from The Great Debate:

Afghanistan votes on its future

By Anja Manuel
April 3, 2014

The coverage on the impending Afghan presidential elections has been filled with death and chaos -- the tragic shooting at the Serena hotel where an international election monitor was killed, the shocking attack on the Afghan Election Commission's headquarters, the killing of a provincial council candidate and the news that several international monitoring groups are pulling out.

from Photographers' Blog:

Hip, young and in Kabul

March 27, 2014

Kabul, Afghanistan
By Morteza Nikoubazl

Kabul is a bustling city, full of people who want to see their country become less violent and more stable.

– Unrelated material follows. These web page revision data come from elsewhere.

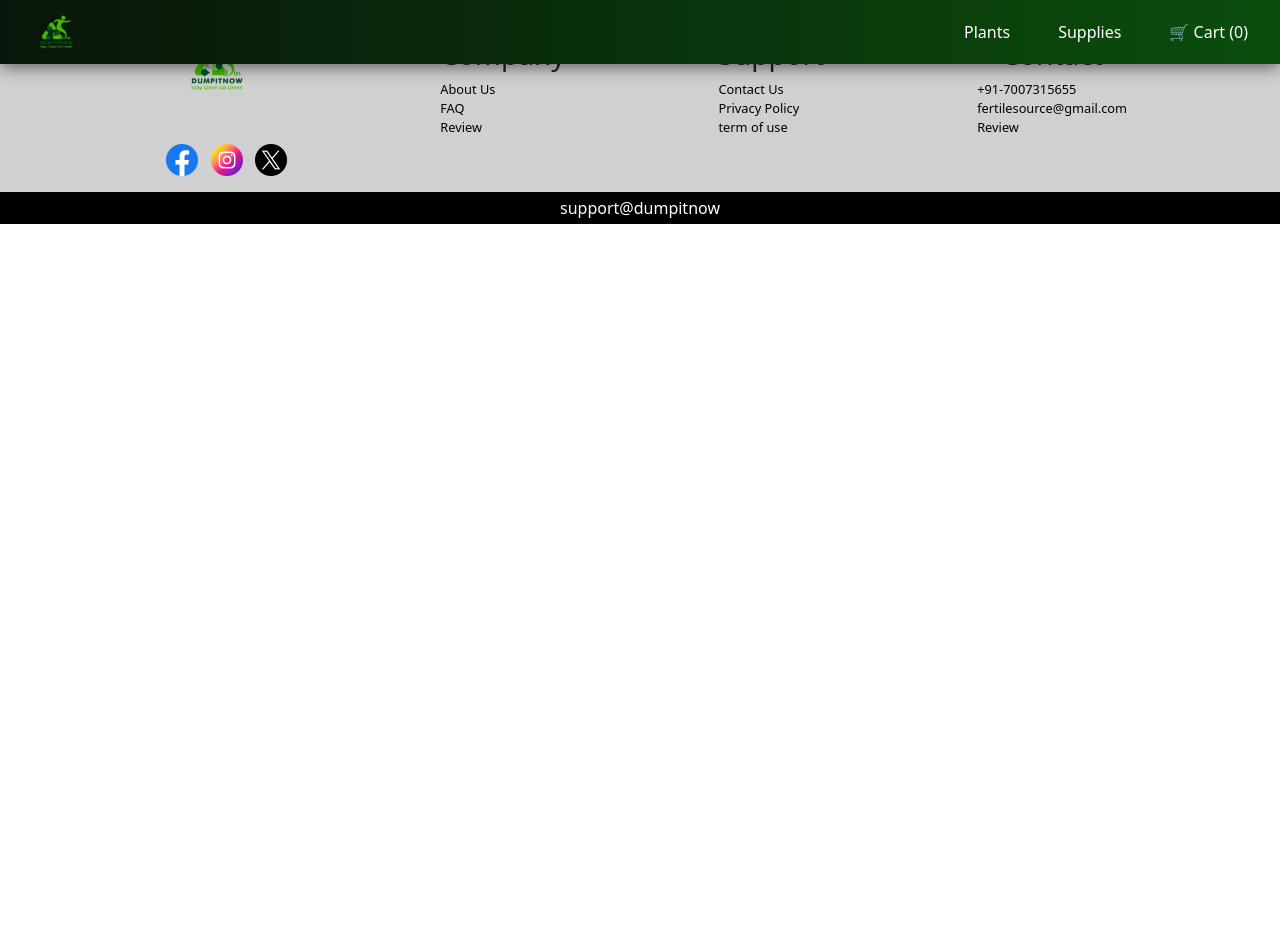
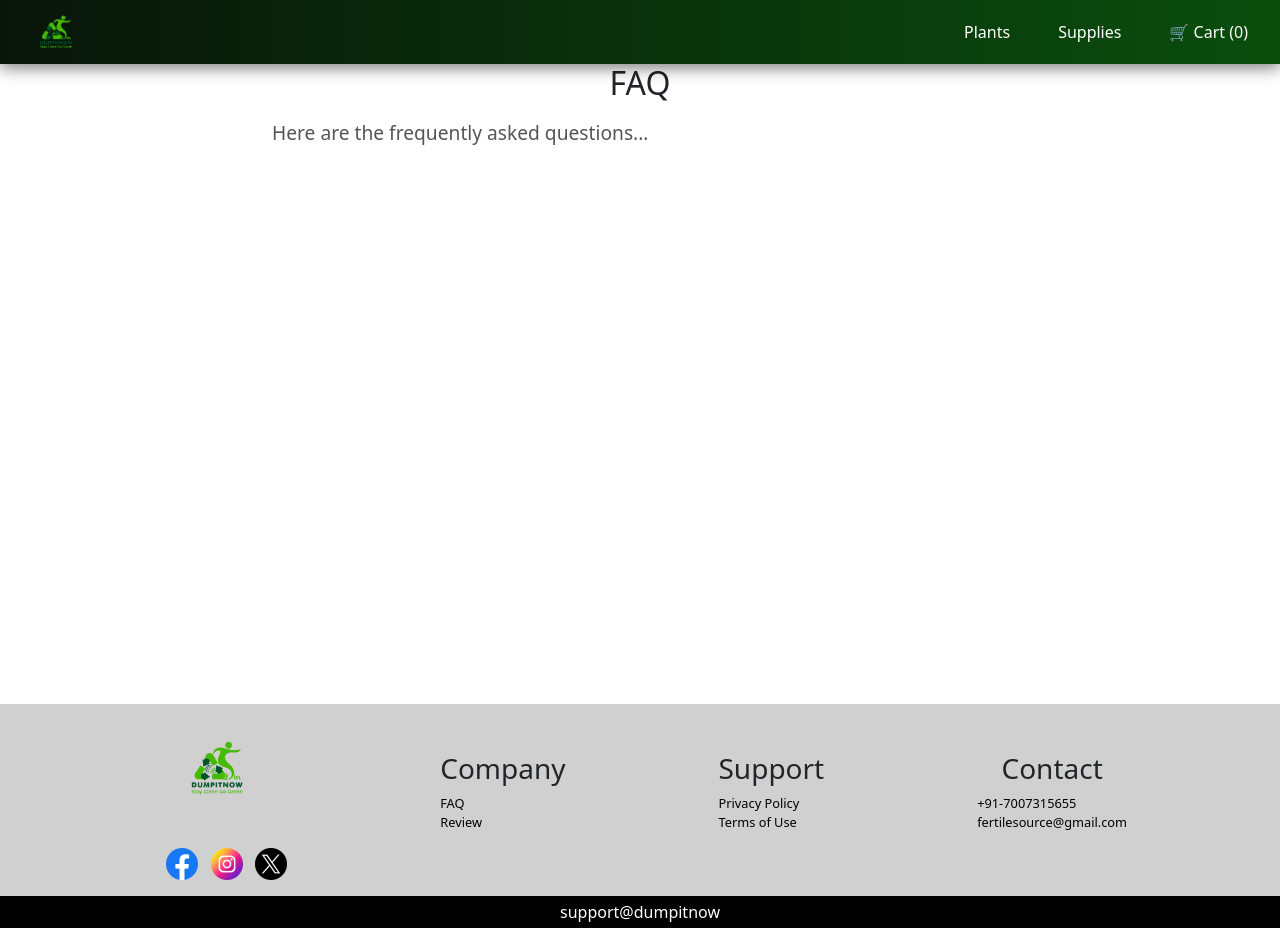
Before and after one commit to Suryapp8/DIN-NEW, a React (Create React App) app in the folder dumpitnow/: page /faq in a window 1280 px wide. Before the commit the page ends 800 px from the top, so only its background shows below. Built offline with nearby package versions, Linux system fonts and the light colour scheme.

Commit message:
fixed footer

```diff
--- a/dumpitnow/src/App.js
+++ b/dumpitnow/src/App.js
@@ -11,6 +11,7 @@ import Loading from "./components/Loading";
 import Checkout from "./components/Checkout";
 import Payment from "./components/Payment";
 import Supplies from "./components/Supplies";
+import InfoPage from "./components/InfoPage";
 import "./styles/App.css";
 
 function App() {
@@ -27,7 +28,7 @@ function App() {
 
     return () => clearTimeout(timer); // Cleanup the timer on unmount
   }, []);
- return (
+  return (
     <div className="App">
       <BrowserRouter>
         {loading ? (
@@ -62,6 +63,10 @@ function App() {
                 path="/cart"
                 element={<Cart cart={cart} setCart={setCart} />}
               />
+              <Route path="/faq" element={<InfoPage />} />
+              <Route path="/review" element={<InfoPage />} />
+              <Route path="/privacy-policy" element={<InfoPage />} />
+              <Route path="/terms-of-use" element={<InfoPage />} />
             </Routes>
 
             {/* Footer - visible on all pages */}
--- a/dumpitnow/src/components/Footer.js
+++ b/dumpitnow/src/components/Footer.js
@@ -4,12 +4,11 @@ import dinlogo from "../images/din-logo.png";
 import twitter from "../images/twitter.png";
 import facebook from "../images/facebook.png";
 import instagram from "../images/instagram.png";
+import { Link } from "react-router-dom";
 
 function Footer() {
   return (
     <>
-
-
       <div className="footer-2">
         <div className="part-1">
           <img src={dinlogo} alt=""/>
@@ -18,36 +17,31 @@ function Footer() {
             <a href=""><img src={facebook} alt="facebook" /></a>
             <a href=""><img src={instagram} alt="instagram" /></a>
             <a href=""><img src={twitter} alt="twitter" /></a>
-
           </div>
         </div>
 
         <div className="part-2">
           <h3>Company</h3>
-        <a className="remove-underline" href="">About Us</a>
-        <a className="remove-underline" href="">FAQ</a>
-        <a className="remove-underline" href="">Review</a>
+          <Link className="remove-underline" to="/faq">FAQ</Link>
+          <Link className="remove-underline" to="/review">Review</Link>
         </div>
 
         <div className="part-3">
           <h3>Support</h3>
-        <a className="remove-underline" href="">Contact Us</a>
-        <a className="remove-underline" href="">Privacy Policy</a>
-        <a className="remove-underline" href="">term of use</a>
+          <Link className="remove-underline" to="/privacy-policy">Privacy Policy</Link>
+          <Link className="remove-underline" to="/terms-of-use">Terms of Use</Link>
         </div>
 
         <div className="part-4">
           <h3>Contact</h3>
           <a className="remove-underline" href="tel:7007315655">+91-7007315655</a>
-        <a className="remove-underline" href="">fertilesource@gmail.com</a>
-        <a className="remove-underline" href="">Review</a>
+          <a className="remove-underline" href="mailto:fertilesource@gmail.com">fertilesource@gmail.com</a>
         </div>
       </div>
 
       <div className="footer-3">
         support@dumpitnow
       </div>
-
     </>
   );
 }
--- /dev/null
+++ b/dumpitnow/src/components/InfoPage.js
@@ -0,0 +1,27 @@
+
+import React from "react";
+import { useLocation } from "react-router-dom";
+import "../styles/InfoPage.css";
+
+const InfoPage = () => {
+  const location = useLocation();
+
+  const renderContent = () => {
+    switch (location.pathname) {
+      case "/faq":
+        return <div><h2>FAQ</h2><p>Here are the frequently asked questions...</p></div>;
+      case "/review":
+        return <div><h2>Review</h2><p>Check out what our customers are saying...</p></div>;
+      case "/privacy-policy":
+        return <div><h2>Privacy Policy</h2><p>Learn how we protect your data...</p></div>;
+      case "/terms-of-use":
+        return <div><h2>Terms of Use</h2><p>Understand our terms and conditions...</p></div>;
+      default:
+        return <div><h2>Page Not Found</h2></div>;
+    }
+  };
+
+  return <div className="info-page">{renderContent()}</div>;
+};
+
+export default InfoPage;
--- /dev/null
+++ b/dumpitnow/src/styles/InfoPage.css
@@ -0,0 +1,19 @@
+/* InfoPage CSS */
+.info-page {
+  height: 80vh;
+  padding: 2rem;
+  max-width: 800px;
+  margin: 2rem auto;
+  text-align: left;
+}
+
+.info-page h2 {
+
+  font-size: 2rem;
+  margin-bottom: 1rem;
+}
+
+.info-page p {
+  font-size: 1.2rem;
+  line-height: 1.6;
+}
```
Also changed, not shown: dumpitnow/src/styles/footer.css (line endings or trailing spaces). Lines whose indentation alone changed are shown as unchanged.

from Photographers' Blog:

Inside Kabul’s theaters

May 17, 2012

By Danish Siddiqui

I believe that sometimes you learn about a city and its society from its local cinemas and the genre of films they choose to screen.

from Photographers' Blog:

Are you ready for your embed?

December 20, 2011

By Umit Bektas

When I was informed of the date from which I was to be embedded with a U.S. military unit in Afghanistan, I luckily had enough time to prepare. I felt I had to plan everything before I left so I drew up a "to do" list. A major item on the list was the packing of my bags.

from Russell Boyce:

Asia – A week in pictures 14 August 2011

August 15, 2011

This week Pakistan marked its day of independence from British rule with parades, parties, face painting and bombs.  Two pictures of faces covered in colour, one paint, the other blood, seems to sum up all there needs to be said about the national pride Pakistan feels while facing so many challenges. Visually the complementary colours of green and red (colours on opposite sides of the colour spectrum) make the pictures jump out of the page especially when put side by side. The angry eye staring out of the face of green in Mohsin Raza's picture engages the viewer full on while in Amir Hussain's picture the man seems oblivious of his wound as blood covers his face, again more opposites, this time not in colour but mood. India too is preparing to celebrate its independence and Dehli-based photographer Parivartan Sharma's picture of festival preparations came to mind after I put together the red-and-green combination picture from Pakistan.  

from Russell Boyce:

Asia – A Week in Pictures 7 August 2011

August 8, 2011

After rioting in Xinjiang left 11 dead at the start of Ramadan the Chinese authorities stated that the insurgents who started the trouble had fled to Pakistan. Security forces quickly deployed in numbers to ensure that any further trouble was prevented or quickly quelled. Shanghai-based Carlos Barria travelled to Kashgar to shoot a story on the renovation of the old Kashgar centre, an example of China's modernising campaign in minority ethnic regions. A busy week for Aly Song, who is also Shanghai based, with taxi drivers on strike over rising fuel costs while Lang Lang had local fishermen preparing for typhoon Muifa to hit. In both pictures, the eye is cleverly drawn  to the distance to show in one image, a line of  striking taxi drivers, and in the other, rows of boats bracing for the imminent typhoon.

from FaithWorld:

Q+A: Women’s rights in Afghanistan since the fall of the Taliban

June 13, 2011

(Afghan men and women teachers attend their graduation ceremony in Kabul March 30, 2011/Omar Sobhani)

from FaithWorld:

How will Afghan women fare if Kabul and the Taliban reconcile?

June 13, 2011

(Schoolgirls listen to a speech by Afghan President Hamid Karzai during a ceremony marking the start of the school year at Amani High School in Kabul March 23, 2011/Omar Sobhani)

from FaithWorld:

In Kabul’s only synagogue, Afghan merchants open up shop

June 1, 2011

(An Afghan woman clad in burqa and her daughter walks past a restaurant built inside part of the only synagogue building in Kabul, June 1, 2011/Omar Sobhani)

from FaithWorld:

Anti-Western messages grow among Afghanistan’s imams

By Reuters Staff
April 10, 2011

hazrat ali mosque

(Hazrat Ali mosque in Kabul March 21, 2010/Ahmad Masood)

Enayatullah Balegh is a professor at Kabul University and preaches on Fridays in the largest mosque in central Kabul, where he advocates jihad, or holy war, against foreigners who desecrate Islam. After a fundamentalist U.S. pastor presided over the burning of a copy of the Koran last month, there has been a growing perception among ordinary people that many of the foreigners in Afghanistan belong in just one category: the infidels.